As with all tax legislation, there are details. For more specific information, look up HB 821 and HB 918 at the address below.

Passed in the Senate this week
SB 184 — Reduces the burden inconsistent state agency databases place on the Office of Planning and Budget by establishing an integrated Population Health Data (iPHD) Project. Tasks the iPHD project with secure receipt, maintenance, and transmission of data into an integrated database of anonymous, more generalized data.

SB 330, Green Agricultural Education Act — Enacts an agricultural education program with a three part core-classroom/lab, real world learning, and FFA participation. Permits Department of Education to pilot program in a minimum of 6 public elementary schools before deciding to implement statewide.

SB 356 — Reassigns the Commission on the Holocaust to the Department of Community Affairs.

SB 371 — Helps counties and cities determine if businesses are collecting and remitting sales taxes by attaining basic information on businesses’ sales tax certificates from the Department of Revenue.

SB 319 — Removes office of State Fire Marshall from the Department of Insurance.

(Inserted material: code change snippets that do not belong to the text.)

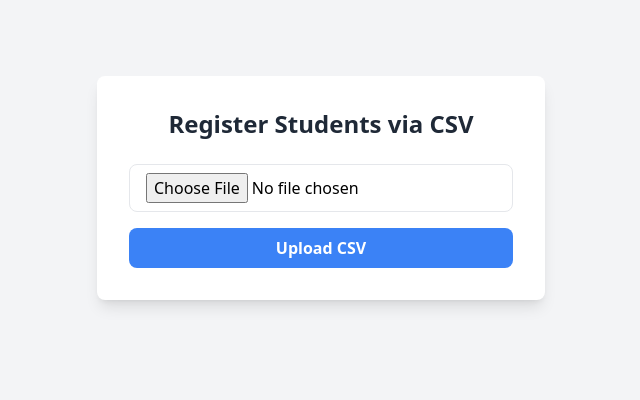
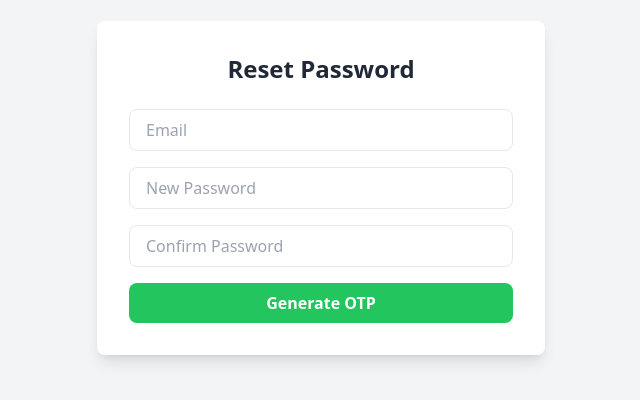
Before and after one commit to rishu458/NewAttend, a React (Create React App) app: page / in a window 1280 px wide. Shown: the part 212-612 px from the top of the page, without its empty margins (319-959 px from the left). Built offline with nearby package versions, Linux system fonts and the light colour scheme.

Commit message:
Password reset panel

```diff
--- a/src/App.js
+++ b/src/App.js
@@ -3,12 +3,14 @@ import './App.css';
 import 'tailwindcss/tailwind.css';
 import Register from './components/Register';
 import RegisterCSV from './components/csv';
+import PasswordReset from './components/change_password';
 
 
 function App() {
   return (
     <div className="App">
-      <RegisterCSV />
+      <PasswordReset />
+
     </div>
   );
 }
--- /dev/null
+++ b/src/components/change_password.js
@@ -0,0 +1,178 @@
+import { useState } from "react";
+
+function PasswordReset() {
+  const [email, setEmail] = useState("");
+  const [newPassword, setNewPassword] = useState("");
+  const [confirmPassword, setConfirmPassword] = useState("");
+  const [otp, setOtp] = useState("");
+  const [otpSent, setOtpSent] = useState(false);
+  const [loading, setLoading] = useState(false);
+
+  // Generate OTP
+  const handleGenerateOtp = async () => {
+    if (!email || !newPassword || !confirmPassword) {
+      alert("Please fill all fields before generating OTP");
+      return;
+    }
+
+    if (newPassword !== confirmPassword) {
+      alert("Passwords do not match");
+      return;
+    }
+
+    try {
+      setLoading(true);
+      const res = await fetch(
+        "http://localhost:5000/api/student/generate-otp",
+        {
+          method: "POST",
+          headers: { "Content-Type": "application/json" },
+          body: JSON.stringify({ email, newPassword }),
+        }
+      );
+
+      const data = await res.json();
+      if (res.ok) {
+        alert("OTP sent to your email!");
+        setOtpSent(true);
+      } else {
+        alert(data.message || "Failed to generate OTP");
+      }
+      setLoading(false);
+    } catch (err) {
+      console.error(err);
+      alert("Error generating OTP");
+      setLoading(false);
+    }
+  };
+
+  // Submit new password with OTP
+  const handleSubmit = async (e) => {
+    e.preventDefault();
+
+    if (!otp) {
+      alert("Please enter the OTP sent to your email");
+      return;
+    }
+
+    try {
+      setLoading(true);
+      const res = await fetch(
+        "http://localhost:5000/api/student/reset-password",
+        {
+          method: "POST",
+          headers: { "Content-Type": "application/json" },
+          body: JSON.stringify({ email, otp, newPassword }),
+        }
+      );
+
+      const data = await res.json();
+      if (res.ok) {
+        alert("Password changed successfully!");
+        // Reset all fields
+        setEmail("");
+        setNewPassword("");
+        setConfirmPassword("");
+        setOtp("");
+        setOtpSent(false);
+      } else {
+        alert(data.message || "Failed to reset password");
+      }
+      setLoading(false);
+    } catch (err) {
+      console.error(err);
+      alert("Error resetting password");
+      setLoading(false);
+    }
+  };
+
+  return (
+    <div className="flex items-center justify-center min-h-screen bg-gray-100">
+      <div className="bg-white p-8 rounded-lg shadow-lg w-full max-w-md">
+        <h2 className="text-2xl font-bold mb-6 text-center text-gray-800">
+          Reset Password
+        </h2>
+
+        <form onSubmit={handleSubmit} className="space-y-4">
+          {/* Email */}
+          <div>
+            <input
+              type="email"
+              placeholder="Email"
+              value={email}
+              onChange={(e) => setEmail(e.target.value)}
+              required
+              className="w-full px-4 py-2 border rounded-lg focus:outline-none focus:ring-2 focus:ring-blue-400"
+            />
+          </div>
+
+          {/* New Password */}
+          <div>
+            <input
+              type="password"
+              placeholder="New Password"
+              value={newPassword}
+              onChange={(e) => setNewPassword(e.target.value)}
+              required
+              className="w-full px-4 py-2 border rounded-lg focus:outline-none focus:ring-2 focus:ring-blue-400"
+            />
+          </div>
+
+          {/* Confirm Password */}
+          <div>
+            <input
+              type="password"
+              placeholder="Confirm Password"
+              value={confirmPassword}
+              onChange={(e) => setConfirmPassword(e.target.value)}
+              required
+              className="w-full px-4 py-2 border rounded-lg focus:outline-none focus:ring-2 focus:ring-blue-400"
+            />
+          </div>
+
+          {/* OTP field (only show after generating OTP) */}
+          {otpSent && (
+            <div>
+              <input
+                type="text"
+                placeholder="Enter OTP"
+                value={otp}
+                onChange={(e) => setOtp(e.target.value)}
+                required
+                className="w-full px-4 py-2 border rounded-lg focus:outline-none focus:ring-2 focus:ring-blue-400"
+              />
+            </div>
+          )}
+
+          {/* Buttons */}
+          <div className="flex gap-2">
+            <button
+              type="button"
+              onClick={handleGenerateOtp}
+              disabled={loading}
+              className={`flex-1 bg-green-500 text-white py-2 rounded-lg hover:bg-green-600 transition-colors font-semibold ${
+                loading ? "opacity-50 cursor-not-allowed" : ""
+              }`}
+            >
+              {loading ? "Processing..." : "Generate OTP"}
+            </button>
+
+            {otpSent && (
+              <button
+                type="submit"
+                disabled={loading}
+                className={`flex-1 bg-blue-500 text-white py-2 rounded-lg hover:bg-blue-600 transition-colors font-semibold ${
+                  loading ? "opacity-50 cursor-not-allowed" : ""
+                }`}
+              >
+                {loading ? "Submitting..." : "Submit"}
+              </button>
+            )}
+          </div>
+        </form>
+      </div>
+    </div>
+  );
+}
+
+export default PasswordReset;
```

Creates the Department of Fire Safety, Commissioner of Fire Safety, Fire Safety Advisory Board, and a Professional Development Division tasked with overseeing training.

SB 363 — Allows county election superintendents to process and tabulate advance voting ballots after 6:00 P.M. on the day of the primary/election/runoff; the same way that absentee ballots are processed and tabulated. Maintains secrecy by sequestering tabulators from time of process and tabulation until poll closing.

SB 375, Keep Faith in Adoption and Foster Care Act — Protects from adverse action child-placing agencies who decline a department referral or decline to perform particular services due to their sincerely-held religious beliefs. Would allow more adoptions.

SB 377 — Moves the State Workforce Development Board from the Department of Economic Development to the Technical College System of Georgia.

SB 427 — Outlines recommended items (earnings, income, ability to pay, etc.) which courts should take into consideration when determining a parent’s owed child support amount. Currently, law simply states that courts should make determination based on “evidence.”

Full transcripts of bills may be found at . Simply type the bill number into the box at the top left-hand corner of the screen and specify if it is in the House or the Senate. The FY 2018 budget (H.B. 44) may be found at As always, I welcome any questions you may have.

January revenues
unrealistically high
January revenues increased some 16.7 percent that may have signaled many taxpayers prepaying taxes in December to get ahead of federal tax changes. Individual income taxes also fluctuated, gaining 27.0 percent. Net sales taxes were positive at 3.3 percent. So far this fiscal year, state revenues are showing a 6.2 percent growth rate.
State revenues now exceed the FY 2018 budget by about $500 million and Georgia’s 12-month trailing average shows a 5.5 percent growth. A comparison of other states’ 12-month trailing average shows North Carolina at 1.1 percent, Alabama at 4.0 percent, South Carolina, 5.4 percent and Tennessee, 3.0 percent.